§ **What needs to be done**: Copy each line from the entries that the word "block" appears in.

(Code change snippets)
[Start of Attachment]

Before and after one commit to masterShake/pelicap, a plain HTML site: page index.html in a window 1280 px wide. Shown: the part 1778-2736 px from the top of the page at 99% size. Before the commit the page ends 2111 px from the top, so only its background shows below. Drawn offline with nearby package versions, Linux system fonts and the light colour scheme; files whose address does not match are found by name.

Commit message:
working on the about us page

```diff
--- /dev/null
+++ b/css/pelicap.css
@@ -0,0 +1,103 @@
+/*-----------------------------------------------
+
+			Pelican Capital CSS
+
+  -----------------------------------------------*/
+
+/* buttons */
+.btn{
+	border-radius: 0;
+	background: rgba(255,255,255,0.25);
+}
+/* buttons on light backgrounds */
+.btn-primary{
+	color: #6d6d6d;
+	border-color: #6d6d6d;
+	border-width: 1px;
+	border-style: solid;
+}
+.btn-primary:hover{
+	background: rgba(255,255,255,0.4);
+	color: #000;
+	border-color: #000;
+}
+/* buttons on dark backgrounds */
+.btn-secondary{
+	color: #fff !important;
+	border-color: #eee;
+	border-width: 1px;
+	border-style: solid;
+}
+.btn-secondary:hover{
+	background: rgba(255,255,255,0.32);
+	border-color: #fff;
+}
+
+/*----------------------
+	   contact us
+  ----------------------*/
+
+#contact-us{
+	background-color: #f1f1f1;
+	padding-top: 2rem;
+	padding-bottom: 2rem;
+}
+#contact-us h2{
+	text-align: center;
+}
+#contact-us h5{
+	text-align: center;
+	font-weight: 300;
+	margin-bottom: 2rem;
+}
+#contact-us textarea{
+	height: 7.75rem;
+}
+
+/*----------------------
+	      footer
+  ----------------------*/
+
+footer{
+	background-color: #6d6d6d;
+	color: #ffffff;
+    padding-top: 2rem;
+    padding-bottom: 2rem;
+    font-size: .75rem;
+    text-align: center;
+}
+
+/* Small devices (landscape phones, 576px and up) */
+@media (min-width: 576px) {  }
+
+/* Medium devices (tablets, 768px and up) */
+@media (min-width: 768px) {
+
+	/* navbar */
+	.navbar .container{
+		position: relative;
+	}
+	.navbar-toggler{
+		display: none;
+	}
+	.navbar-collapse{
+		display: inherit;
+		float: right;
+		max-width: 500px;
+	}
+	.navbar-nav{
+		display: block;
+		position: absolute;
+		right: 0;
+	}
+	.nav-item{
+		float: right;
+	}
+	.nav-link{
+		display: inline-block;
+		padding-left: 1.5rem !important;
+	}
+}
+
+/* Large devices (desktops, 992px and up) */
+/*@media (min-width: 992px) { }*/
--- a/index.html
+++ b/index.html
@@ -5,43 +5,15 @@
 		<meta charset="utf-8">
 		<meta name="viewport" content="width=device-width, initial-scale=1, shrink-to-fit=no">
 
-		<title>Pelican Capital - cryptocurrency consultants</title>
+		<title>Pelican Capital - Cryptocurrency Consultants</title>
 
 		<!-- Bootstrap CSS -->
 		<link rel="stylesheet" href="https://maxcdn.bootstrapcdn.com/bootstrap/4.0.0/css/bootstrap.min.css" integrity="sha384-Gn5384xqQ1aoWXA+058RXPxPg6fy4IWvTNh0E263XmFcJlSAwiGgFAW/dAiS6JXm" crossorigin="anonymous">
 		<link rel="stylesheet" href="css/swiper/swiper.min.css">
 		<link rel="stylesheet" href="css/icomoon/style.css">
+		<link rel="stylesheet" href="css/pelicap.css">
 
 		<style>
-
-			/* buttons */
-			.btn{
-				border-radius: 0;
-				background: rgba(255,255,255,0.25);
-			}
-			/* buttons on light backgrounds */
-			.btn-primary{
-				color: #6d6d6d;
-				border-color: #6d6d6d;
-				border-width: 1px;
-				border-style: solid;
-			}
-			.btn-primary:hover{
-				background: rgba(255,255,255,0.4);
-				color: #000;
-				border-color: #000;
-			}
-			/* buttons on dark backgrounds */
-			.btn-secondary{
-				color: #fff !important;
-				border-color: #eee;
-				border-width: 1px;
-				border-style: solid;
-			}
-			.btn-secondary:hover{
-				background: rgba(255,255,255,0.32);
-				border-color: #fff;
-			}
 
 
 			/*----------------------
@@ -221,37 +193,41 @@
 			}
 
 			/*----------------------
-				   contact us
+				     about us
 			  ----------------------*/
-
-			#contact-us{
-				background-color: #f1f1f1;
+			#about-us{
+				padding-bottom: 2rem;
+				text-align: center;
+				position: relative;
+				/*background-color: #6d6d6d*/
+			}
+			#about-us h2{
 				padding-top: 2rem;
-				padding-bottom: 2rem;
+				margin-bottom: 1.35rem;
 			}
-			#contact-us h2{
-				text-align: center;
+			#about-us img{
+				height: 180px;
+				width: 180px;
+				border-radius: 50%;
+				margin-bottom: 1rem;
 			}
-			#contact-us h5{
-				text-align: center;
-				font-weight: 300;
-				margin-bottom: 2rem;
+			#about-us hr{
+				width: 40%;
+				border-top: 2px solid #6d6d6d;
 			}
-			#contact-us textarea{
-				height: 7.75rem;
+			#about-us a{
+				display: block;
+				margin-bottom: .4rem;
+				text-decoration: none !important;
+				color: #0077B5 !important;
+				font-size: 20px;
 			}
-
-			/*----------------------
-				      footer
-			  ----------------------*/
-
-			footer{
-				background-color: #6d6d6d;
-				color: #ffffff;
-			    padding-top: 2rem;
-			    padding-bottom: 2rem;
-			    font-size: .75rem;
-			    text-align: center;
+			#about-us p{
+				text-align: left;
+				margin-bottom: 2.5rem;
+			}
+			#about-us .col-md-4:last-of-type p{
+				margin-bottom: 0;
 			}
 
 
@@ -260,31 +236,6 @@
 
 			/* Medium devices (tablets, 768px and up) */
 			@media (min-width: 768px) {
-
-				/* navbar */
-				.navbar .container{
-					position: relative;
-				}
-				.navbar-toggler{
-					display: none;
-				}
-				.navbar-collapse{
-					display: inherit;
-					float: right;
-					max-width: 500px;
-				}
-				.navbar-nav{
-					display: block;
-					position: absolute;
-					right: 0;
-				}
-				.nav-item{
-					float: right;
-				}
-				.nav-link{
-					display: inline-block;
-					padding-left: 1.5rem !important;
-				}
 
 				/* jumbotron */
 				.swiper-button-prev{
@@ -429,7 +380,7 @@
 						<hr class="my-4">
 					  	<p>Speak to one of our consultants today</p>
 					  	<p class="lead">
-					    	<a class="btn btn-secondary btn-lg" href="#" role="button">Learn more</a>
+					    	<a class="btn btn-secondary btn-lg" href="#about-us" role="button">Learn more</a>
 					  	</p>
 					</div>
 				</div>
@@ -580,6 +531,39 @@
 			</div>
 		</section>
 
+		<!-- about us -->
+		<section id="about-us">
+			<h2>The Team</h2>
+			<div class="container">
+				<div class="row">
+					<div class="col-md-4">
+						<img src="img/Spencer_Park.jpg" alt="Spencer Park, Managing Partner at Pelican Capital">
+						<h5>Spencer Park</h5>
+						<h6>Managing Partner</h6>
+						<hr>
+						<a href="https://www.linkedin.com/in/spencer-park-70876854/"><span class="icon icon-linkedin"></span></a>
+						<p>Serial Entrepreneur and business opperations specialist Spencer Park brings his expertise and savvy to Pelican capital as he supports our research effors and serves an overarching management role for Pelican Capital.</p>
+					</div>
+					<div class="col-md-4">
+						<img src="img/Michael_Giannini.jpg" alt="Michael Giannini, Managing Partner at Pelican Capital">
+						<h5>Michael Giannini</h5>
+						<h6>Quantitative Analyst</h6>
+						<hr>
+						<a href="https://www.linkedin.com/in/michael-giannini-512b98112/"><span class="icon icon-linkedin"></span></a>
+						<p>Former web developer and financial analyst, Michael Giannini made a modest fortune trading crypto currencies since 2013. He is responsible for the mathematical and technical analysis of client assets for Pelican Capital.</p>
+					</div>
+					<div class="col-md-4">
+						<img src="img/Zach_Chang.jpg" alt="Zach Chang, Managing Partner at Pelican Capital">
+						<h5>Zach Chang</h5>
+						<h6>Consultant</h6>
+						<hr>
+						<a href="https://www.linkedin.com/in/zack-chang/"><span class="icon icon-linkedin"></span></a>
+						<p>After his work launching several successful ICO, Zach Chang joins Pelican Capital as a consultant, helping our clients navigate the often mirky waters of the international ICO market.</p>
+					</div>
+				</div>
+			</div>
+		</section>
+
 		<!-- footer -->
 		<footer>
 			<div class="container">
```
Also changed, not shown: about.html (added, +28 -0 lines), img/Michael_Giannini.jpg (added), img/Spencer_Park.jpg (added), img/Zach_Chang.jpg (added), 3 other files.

[End of Attachment]

§ **The completed task**:
+		display: block;
+		display: inline-block;
+				display: block;
-					display: block;
-					display: inline-block;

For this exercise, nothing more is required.